Very good question. Vaccines are first developed in the laboratory. If it looks like it induces immunity, it is usually first tested in one or several different animal species to be sure it is safe and protective when the animals are challenged with the disease the vaccine is designed to prevent. If it passes that test, in the US, it is studied in 10-50 or so humans (phase 1 testing) for safety, determining the right dose, and the ability to induce antibody. The next phase is phase II, where hundreds of people receive the vaccine; and dose, safety, and immune response are confirmed. Next comes phase III testing where tens of thousands of people (for the shingles vaccine 40,000 people were tested - 20,000 getting vaccine and 20,000 getting a placebo) are tested for safety and efficacy. If it passes all those tests, then the data are examined by the FDA and committees of independent experts. If they agree that the vaccine is safe and effective, it would be licensed. Once licensed, the manufacturer has to continue to do tests and monitor for any unsuspected side effects (phase IV testing) in the hundreds of thousands to millions of people who receive it. Whew - a lot of testing all designed to maximize the safety of any vaccine we get in the US!

posted on Wed, 07/28/2010 - 12:26pm
Question Card's picture
Question Card says:

Why do we get so many vaccines when we are babies?

posted on Mon, 08/09/2010 - 4:31pm
Dr. Greg Poland's picture
Dr. Greg Poland says:

Now days babies and children get a number of vaccines to protect them against diseases against which they do not have immunity.
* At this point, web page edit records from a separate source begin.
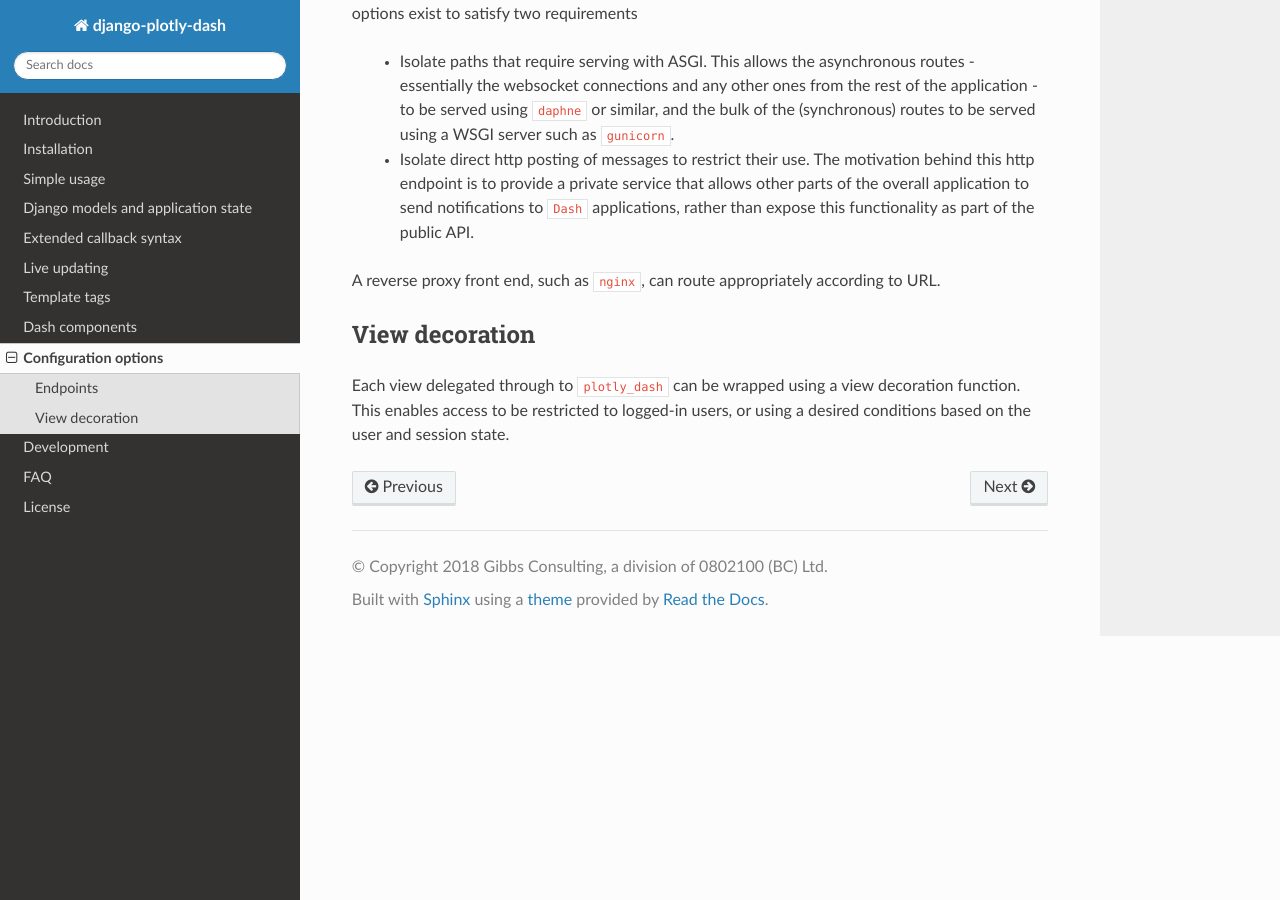
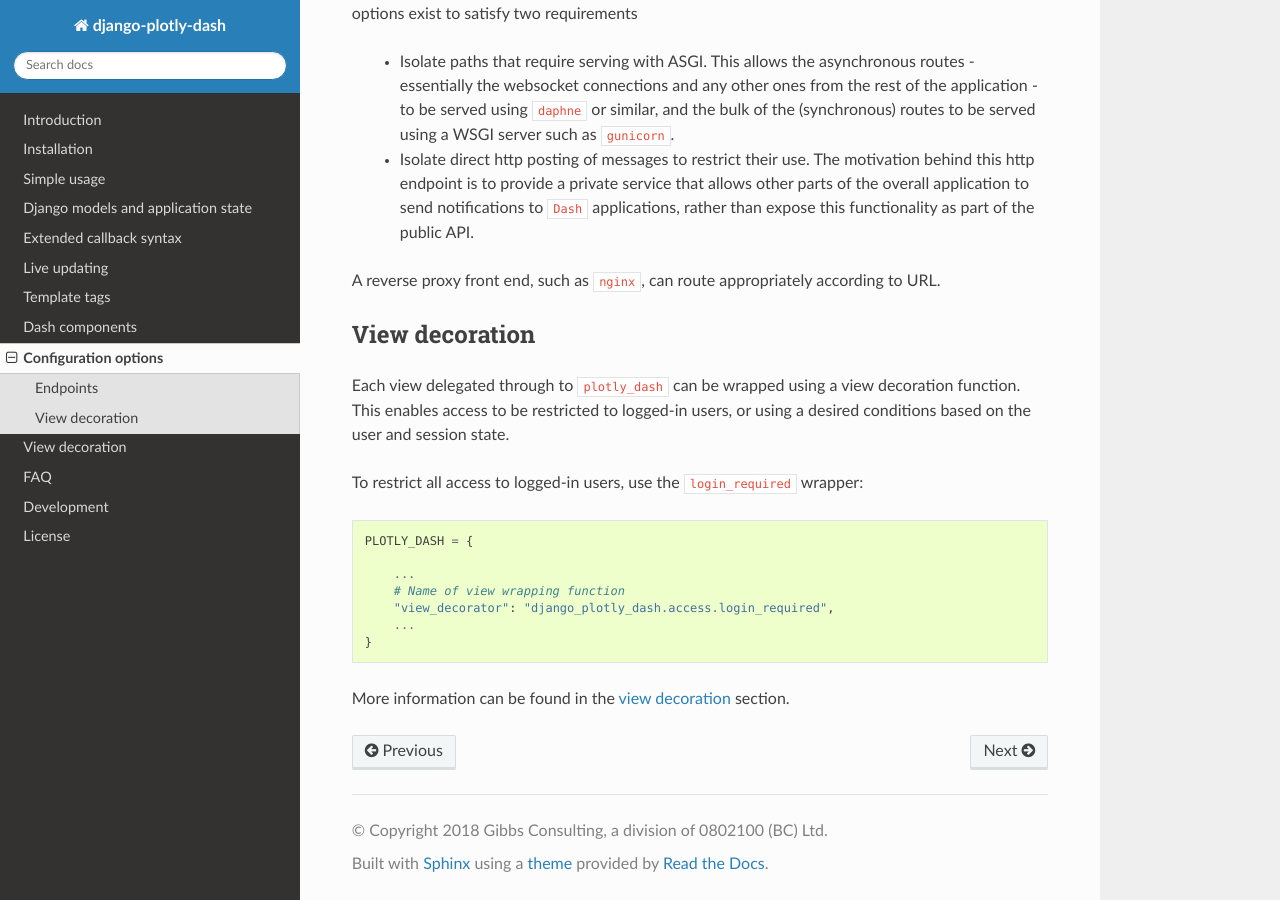
Before and after one commit to GibbsConsulting/django-plotly-dash, a Sphinx documentation site: the page built from docs/configuration.rst, in a window 1280 px wide and 900 px high, scrolled down 770 px. Built offline with Sphinx 7.4.7 and the Read the Docs theme 2.0.0, drawn with Linux system fonts in a browser that asks for light colours.

Commit message:
Added documentation for per-view access control (#90)
* Added documentation and sketch of example control for access control through view decoration

* Tidy up code based on linter comments

```diff
--- a/docs/configuration.rst
+++ b/docs/configuration.rst
@@ -57,3 +57,17 @@ View decoration
 
 Each view delegated through to ``plotly_dash`` can be wrapped using a view decoration function. This enables access to be restricted to
 logged-in users, or using a desired conditions based on the user and session state.
+
+To restrict all access to logged-in users, use the ``login_required`` wrapper:
+
+.. code-block:: python
+
+  PLOTLY_DASH = {
+
+      ...
+      # Name of view wrapping function
+      "view_decorator": "django_plotly_dash.access.login_required",
+      ...
+  }
+
+More information can be found in the :ref:`view decoration <access_control>` section.
--- a/docs/faq.rst
+++ b/docs/faq.rst
@@ -30,4 +30,4 @@ in this github `issue <https://github.com/GibbsConsulting/django-plotly-dash/iss
 
 * Can per-user or other fine-grained access control be used?
 
- Yes. See the :ref:`view_decoration` configuration setting.
+ Yes. See the :ref:`view_decoration` configuration setting and :ref:`access_control` section.
--- a/docs/index.rst
+++ b/docs/index.rst
@@ -23,6 +23,7 @@ Contents
    template_tags
    dash_components
    configuration
+   access_control
+   faq
    development
-   faq
    license
```
Also changed, not shown: docs/access_control.rst (added, +76 -0 lines), 1 other file.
Giving them vaccines keeps them safe and healthy. For example, pertussis is causing an epidemic of disease in California and elsewhere right now. 9 children have died as a result, most of them under 6 months of age - a highly susceptible age. So giving them and the people around them vaccines against pertussis protects them from getting pertussis and spreading it to others. The same story is true of chickenpox, measles, influenza, hepatitis B, and many other diseases.

posted on Fri, 09/17/2010 - 2:59pm
McKenzie Grace's picture
McKenzie Grace says:

If you are pefectly healthy and you dont get sick very often,do you still have to get a vaccination each year? My cousin and I dont get flu vaccinations each year and we have NEVER gotten the flu........

posted on Tue, 10/19/2010 - 12:55pm
msk's picture
msk says:

How does vaccine research get funded?

posted on Sun, 10/31/2010 - 11:17am
cool cat's picture
cool cat says:

why do we need to get shots in diferent places of our body?

posted on Fri, 12/03/2010 - 12:24pm
Anonymous's picture
Anonymous says:

What are the Dangers of live polio vaccine?

posted on Thu, 12/23/2010 - 4:23pm
Joe Jonas's picture
Joe Jonas says:

Dear Greg Poland,
why do some vaccines make you sick? i recently had a flu shot, and you know what? i got a cold! a cold!!!!

Joseph Jonas

posted on Mon, 12/27/2010 - 7:35pm
Andie and Milly's picture
Andie and Milly says:

There are many potential benefits from vaccines, but what are some of the detriments stemming from this cure?

posted on Tue, 12/28/2010 - 4:36pm
Shannon an d eelsie's picture
Shannon an d eelsie says:

I have several friends who are very vocally anti-vaccine or pro-delayed scheduling of vaccines. We feel very strongly that vaccination is important. How important would you say it is to argue the point with these families when I don't feel there is much chance that their minds will be changed? (essentially for them to change their minds is to admit they have endangered their children)
How would you approach the topic?

Thanks

posted on Wed, 04/06/2011 - 2:14pm